Narco cop flays US on Afghan drug trade issue
MOSCOW: Moscow’s top anti-drug cop slammed Washington today over US policies on opium production in Afghanistan, news agencies reported, amid concern over a deadly wave of heroin use in Russia.
“US statements on its refusal to eradicate opium plantations ... sound like a solid guarantee of impunity for drug producers,” Viktor Ivanov, head of Russia’s Federal Narcotics Control Service, was quoted as saying.
After taking office last
year, US President Barack Obama made a major
policy shift by ending a military drive to destroy poppies, believing it alienated Afghanistan’s poorest who only grew the crop to make money. But the shift upset Moscow, which says some 30,000 Russians died in 2009 because of their consumption of Afghan heroin.
Ivanov also blasted
NATO for targeting poppy growers linked to the Taliban insurgency, deriding their production as a tiny fraction of the total opium produced in Afghanistan.
“NATO commanders have focussed their efforts solely on battling these producers, who are in the minority, while generously leaving the task of fighting the other 99 per cent to Afghan regional authorities,” he said.
War-ravaged Afghanistan is the world’s largest producer of heroin. In 2009 the potential gross export value of opium from the country was $2.8 billion, according to the UN drugs agency.
Much of that heroin is smuggled through Central Asia into Russia and on to Europe, contributing to Russia’s drug epidemic.
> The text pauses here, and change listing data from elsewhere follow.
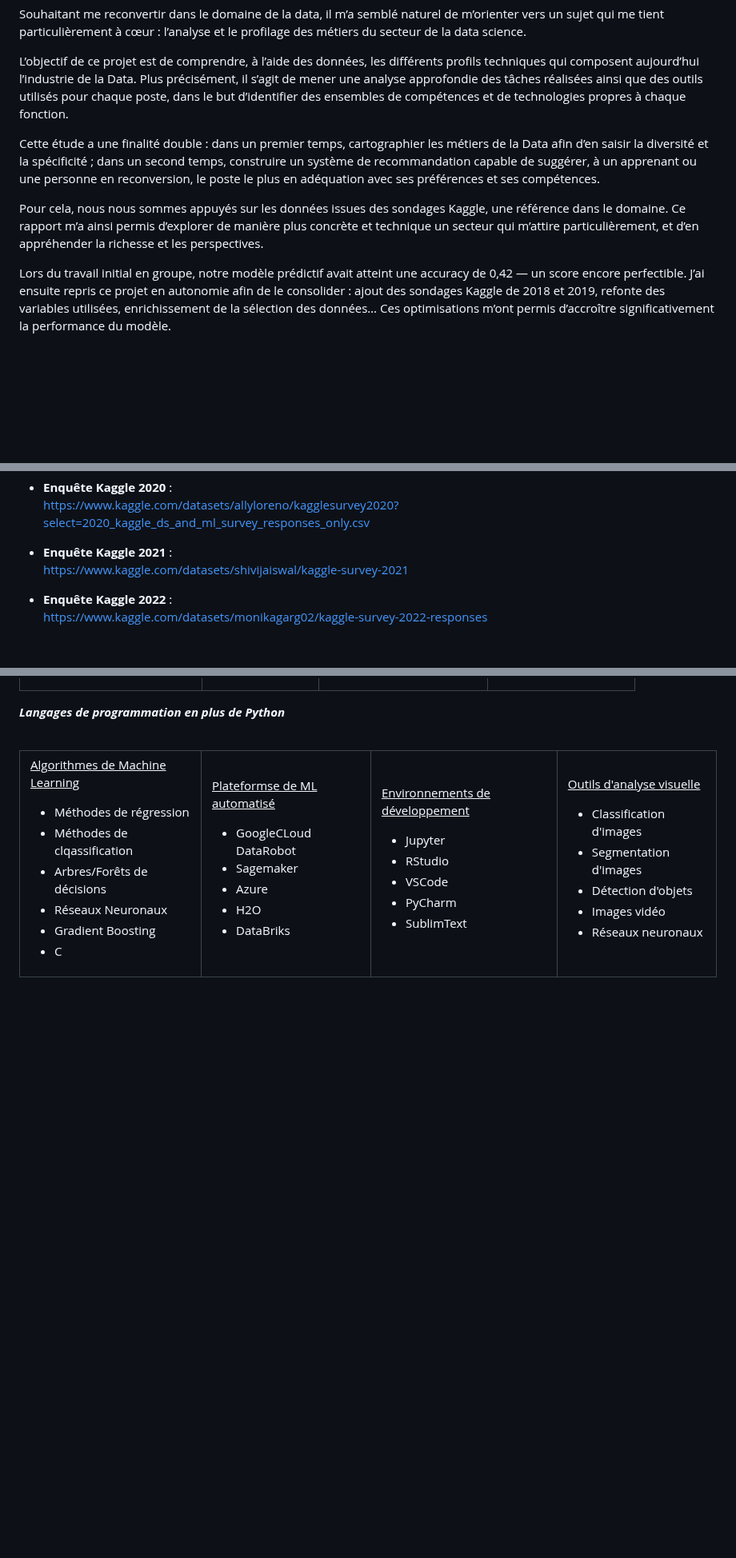
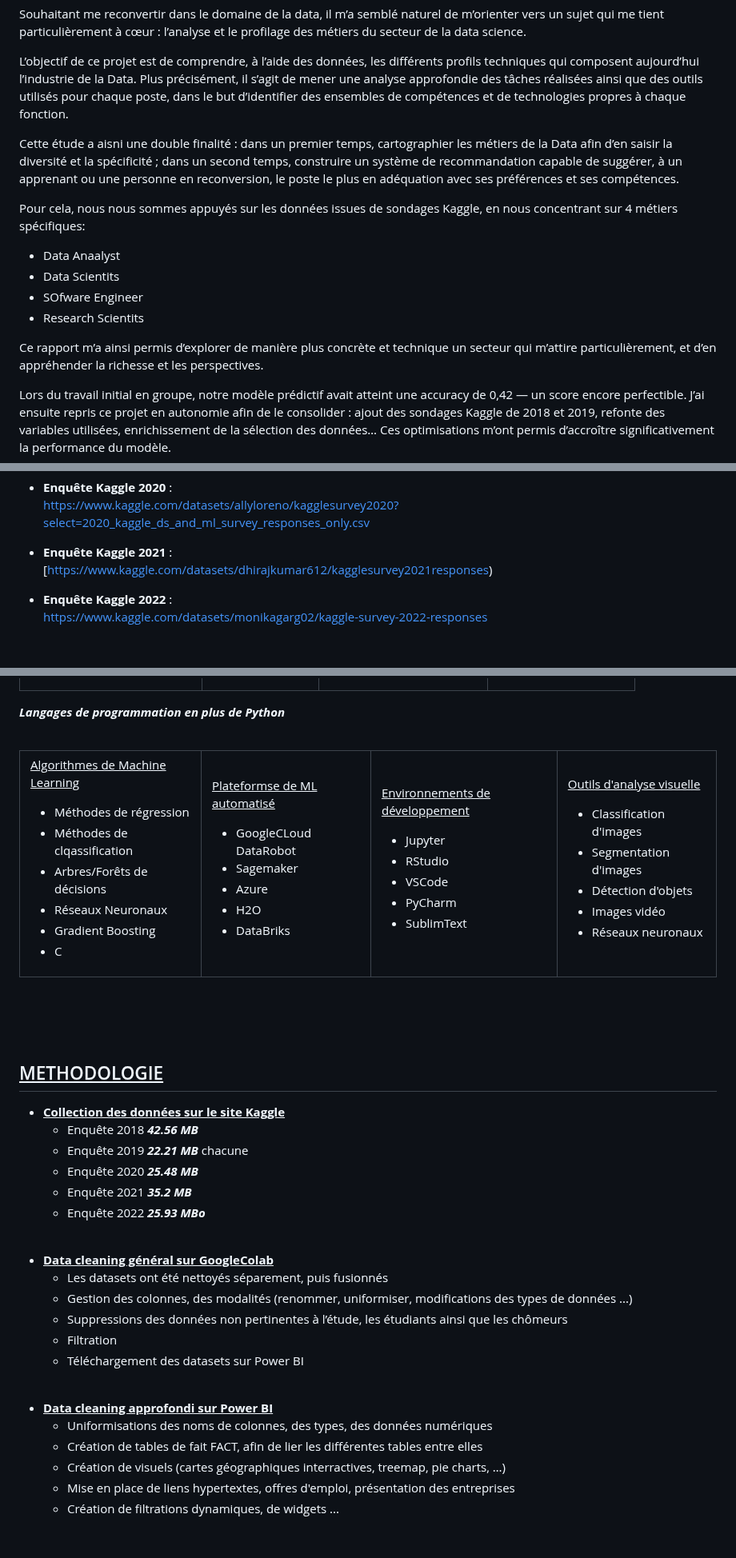
Before and after one commit to fanny-lamoliatte/DATAJOB, a Markdown page: README.md, 3 parts joined by grey strips. Shown at 80% size. Drawn GitHub-style; blank space fills up the shorter version.

```diff
--- a/README.md
+++ b/README.md
@@ -12,9 +12,15 @@ Souhaitant me reconvertir dans le domaine de la data, il m’a semblé naturel d
 
 L’objectif de ce projet est de comprendre, à l’aide des données, les différents profils techniques qui composent aujourd’hui l’industrie de la Data. Plus précisément, il s’agit de mener une analyse approfondie des tâches réalisées ainsi que des outils utilisés pour chaque poste, dans le but d’identifier des ensembles de compétences et de technologies propres à chaque fonction.
 
-Cette étude a une finalité double : dans un premier temps, cartographier les métiers de la Data afin d’en saisir la diversité et la spécificité ; dans un second temps, construire un système de recommandation capable de suggérer, à un apprenant ou une personne en reconversion, le poste le plus en adéquation avec ses préférences et ses compétences.
+Cette étude a aisni une double finalité  : dans un premier temps, cartographier les métiers de la Data afin d’en saisir la diversité et la spécificité ; dans un second temps, construire un système de recommandation capable de suggérer, à un apprenant ou une personne en reconversion, le poste le plus en adéquation avec ses préférences et ses compétences.
 
-Pour cela, nous nous sommes appuyés sur les données issues des sondages Kaggle, une référence dans le domaine. Ce rapport m’a ainsi permis d’explorer de manière plus concrète et technique un secteur qui m’attire particulièrement, et d’en appréhender la richesse et les perspectives.
+Pour cela, nous nous sommes appuyés sur les données issues de sondages Kaggle, en nous concentrant sur 4 métiers spécifiques:
+- Data Anaalyst
+- Data Scientits
+- SOfware Engineer
+- Research Scientits
+
+Ce rapport m’a ainsi permis d’explorer de manière plus concrète et technique un secteur qui m’attire particulièrement, et d’en appréhender la richesse et les perspectives.
 
 Lors du travail initial en groupe, notre modèle prédictif avait atteint une accuracy de 0,42 — un score encore perfectible. J’ai ensuite repris ce projet en autonomie afin de le consolider : ajout des sondages Kaggle de 2018 et 2019, refonte des variables utilisées, enrichissement de la sélection des données… Ces optimisations m’ont permis d’accroître significativement la performance du modèle.
 <br>
@@ -38,7 +44,7 @@ Lors du travail initial en groupe, notre modèle prédictif avait atteint une ac
   [https://www.kaggle.com/datasets/allyloreno/kagglesurvey2020?select=2020_kaggle_ds_and_ml_survey_responses_only.csv](https://www.kaggle.com/datasets/allyloreno/kagglesurvey2020?select=2020_kaggle_ds_and_ml_survey_responses_only.csv)
 
 - **Enquête Kaggle 2021** :
-  [https://www.kaggle.com/datasets/shivijaiswal/kaggle-survey-2021](https://www.kaggle.com/datasets/shivijaiswal/kaggle-survey-2021)
+  [https://www.kaggle.com/datasets/dhirajkumar612/kagglesurvey2021responses)
 
 - **Enquête Kaggle 2022** :
   [https://www.kaggle.com/datasets/monikagarg02/kaggle-survey-2022-responses](https://www.kaggle.com/datasets/monikagarg02/kaggle-survey-2022-responses)
@@ -173,3 +179,33 @@ Lors du travail initial en groupe, notre modèle prédictif avait atteint une ac
       </td>
    </tr>
 </table>
+<br>
+<br>
+<br>
+
+
+## <ins> METHODOLOGIE </ins> ##
+
+- <ins>**Collection des données sur le site Kaggle**</ins>
+  - Enquête 2018 ***42.56 MB***
+  - Enquête 2019 ***22.21 MB*** chacune
+  - Enquête 2020 ***25.48 MB***
+  - Enquête 2021 ***35.2 MB***
+  - Enquête 2022 ***25.93 MBo***
+<br>
+
+- <ins>**Data cleaning général sur GoogleColab**</ins>
+  - Les datasets ont été nettoyés séparement, puis fusionnés
+  - Gestion des colonnes, des modalités (renommer, uniformiser, modifications des types de données ...)
+  - Suppressions des données non pertinentes à l’étude, les étudiants ainsi que les chômeurs
+  - Filtration
+  - Téléchargement des datasets sur Power BI
+<br>
+
+- <ins>**Data cleaning approfondi sur Power BI**</ins>
+  - Uniformisations des noms de colonnes, des types, des données numériques
+  - Création de tables de fait FACT, afin de lier les différentes tables entre elles
+  - Création de visuels (cartes géographiques interractives, treemap, pie charts, …)
+  - Mise en place de liens hypertextes, offres d'emploi, présentation des entreprises
+  - Création de filtrations dynamiques, de widgets ...
+ <br>
```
Some 90 per cent of heroin consumed in Russia had Afghan origins, Ivanov said.
Ivanov also claimed that Russia’s arch-foe Georgia was a key smuggling
route for Afghan heroin, calling the Georgian ports of Batumi and Poti and the city of Kobuleti major drug-trafficking centres.